Task statement
Look through the data for the string "firePageRenameEvent". Copy every line where it is found.

⁂

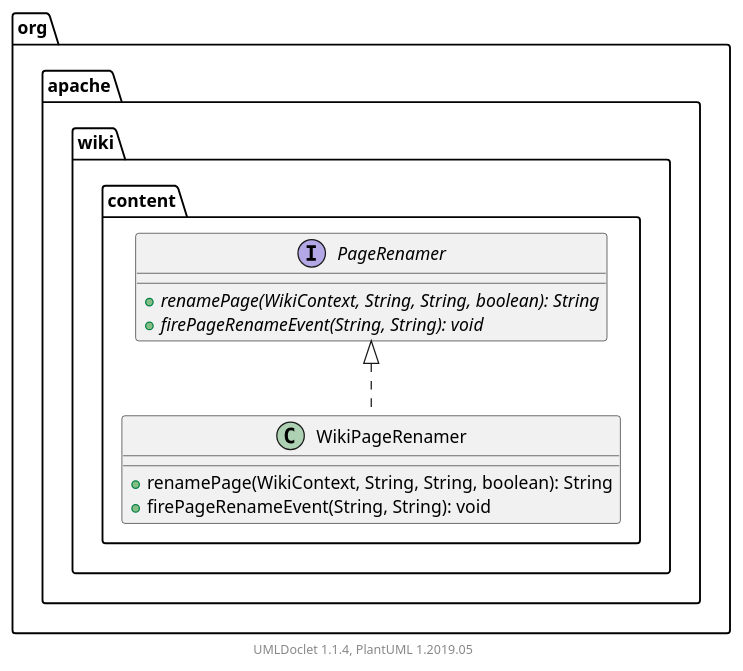
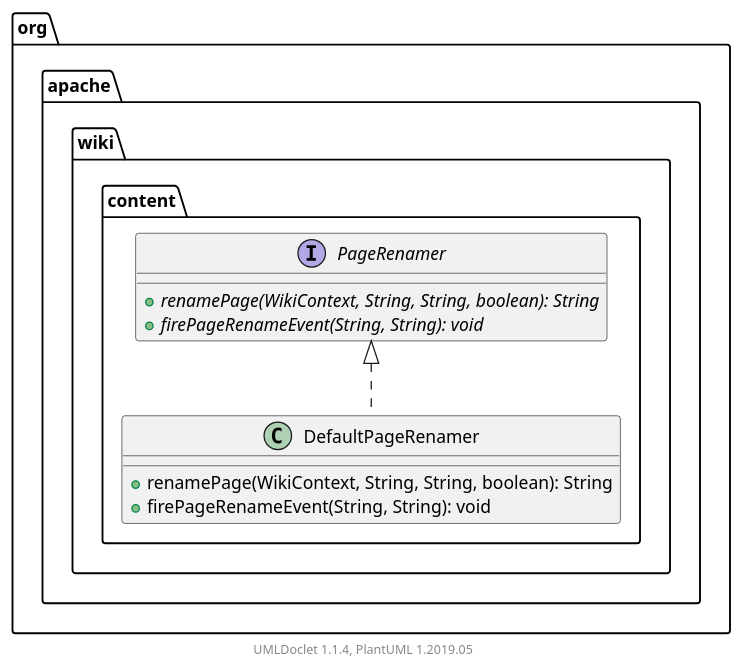
One commit to apache/jspwiki-site changed the diagram in apidocs/2.11.0.M7-SNAPSHOT/org/apache/wiki/content/package.puml. Above: the diagram before and after it, drawn with PlantUML. The commit also changed 1211 other files, not shown here.

```diff
--- a/apidocs/2.11.0.M7-SNAPSHOT/org/apache/wiki/content/package.puml
+++ b/apidocs/2.11.0.M7-SNAPSHOT/org/apache/wiki/content/package.puml
@@ -1,21 +1,21 @@
 @startuml
 
     namespace org.apache.wiki.content {
+
+        class DefaultPageRenamer [[DefaultPageRenamer.html]] {
+            +renamePage(WikiContext, String, String, boolean): String
+            +firePageRenameEvent(String, String): void
+        }
 
         interface PageRenamer [[PageRenamer.html]] {
             {abstract} +renamePage(WikiContext, String, String, boolean): String
             {abstract} +firePageRenameEvent(String, String): void
         }
 
-        class WikiPageRenamer [[WikiPageRenamer.html]] {
-            +renamePage(WikiContext, String, String, boolean): String
-            +firePageRenameEvent(String, String): void
-        }
-
-        PageRenamer <|.. WikiPageRenamer
+        PageRenamer <|.. DefaultPageRenamer
 
     }
 
 
     center footer UMLDoclet 1.1.4, PlantUML 1.2019.05
 @enduml
```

⁂

Task output
+            +firePageRenameEvent(String, String): void
             {abstract} +firePageRenameEvent(String, String): void
-            +firePageRenameEvent(String, String): void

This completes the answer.